▸ **What to do**:
Extract each line holding the word "index" from the entries.

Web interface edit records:
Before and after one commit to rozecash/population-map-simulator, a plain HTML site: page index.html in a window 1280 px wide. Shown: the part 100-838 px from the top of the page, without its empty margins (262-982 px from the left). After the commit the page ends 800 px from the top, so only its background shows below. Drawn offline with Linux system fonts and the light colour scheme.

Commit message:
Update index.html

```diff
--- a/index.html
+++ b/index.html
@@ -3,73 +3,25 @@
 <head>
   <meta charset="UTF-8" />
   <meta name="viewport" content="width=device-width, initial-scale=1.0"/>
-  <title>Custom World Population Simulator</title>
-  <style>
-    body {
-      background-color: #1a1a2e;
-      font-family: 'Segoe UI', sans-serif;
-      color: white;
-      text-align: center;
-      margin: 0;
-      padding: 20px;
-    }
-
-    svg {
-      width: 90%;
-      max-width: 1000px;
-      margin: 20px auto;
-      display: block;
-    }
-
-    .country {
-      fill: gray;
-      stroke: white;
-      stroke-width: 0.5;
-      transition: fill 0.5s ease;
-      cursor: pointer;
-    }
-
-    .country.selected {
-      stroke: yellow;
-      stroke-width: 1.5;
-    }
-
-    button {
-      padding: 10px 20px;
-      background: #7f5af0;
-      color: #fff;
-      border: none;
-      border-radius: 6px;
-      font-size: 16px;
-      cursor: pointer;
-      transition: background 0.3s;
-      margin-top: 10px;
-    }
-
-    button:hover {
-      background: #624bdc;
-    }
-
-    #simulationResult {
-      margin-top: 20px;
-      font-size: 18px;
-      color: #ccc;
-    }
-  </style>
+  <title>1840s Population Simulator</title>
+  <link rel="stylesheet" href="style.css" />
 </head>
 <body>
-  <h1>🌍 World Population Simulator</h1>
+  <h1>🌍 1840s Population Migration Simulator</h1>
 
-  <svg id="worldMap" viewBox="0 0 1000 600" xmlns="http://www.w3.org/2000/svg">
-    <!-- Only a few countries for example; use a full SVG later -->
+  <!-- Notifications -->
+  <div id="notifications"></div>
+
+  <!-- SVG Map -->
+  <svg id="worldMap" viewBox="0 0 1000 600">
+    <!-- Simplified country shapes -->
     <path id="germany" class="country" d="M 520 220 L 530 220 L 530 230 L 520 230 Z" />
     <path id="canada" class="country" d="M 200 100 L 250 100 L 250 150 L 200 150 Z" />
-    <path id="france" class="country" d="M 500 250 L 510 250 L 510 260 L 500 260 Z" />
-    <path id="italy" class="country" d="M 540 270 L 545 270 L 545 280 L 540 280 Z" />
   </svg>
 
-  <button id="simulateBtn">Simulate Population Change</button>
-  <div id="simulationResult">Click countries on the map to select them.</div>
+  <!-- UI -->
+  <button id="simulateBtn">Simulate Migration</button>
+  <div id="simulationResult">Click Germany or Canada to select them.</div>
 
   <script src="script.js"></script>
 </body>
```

▸ **Expected answer**:
Before and after one commit to rozecash/population-map-simulator, a plain HTML site: page index.html in a window 1280 px wide. Shown: the part 100-838 px from the top of the page, without its empty margins (262-982 px from the left). After the commit the page ends 800 px from the top, so only its background shows below. Drawn offline with Linux system fonts and the light colour scheme.
Update index.html
--- a/index.html
+++ b/index.html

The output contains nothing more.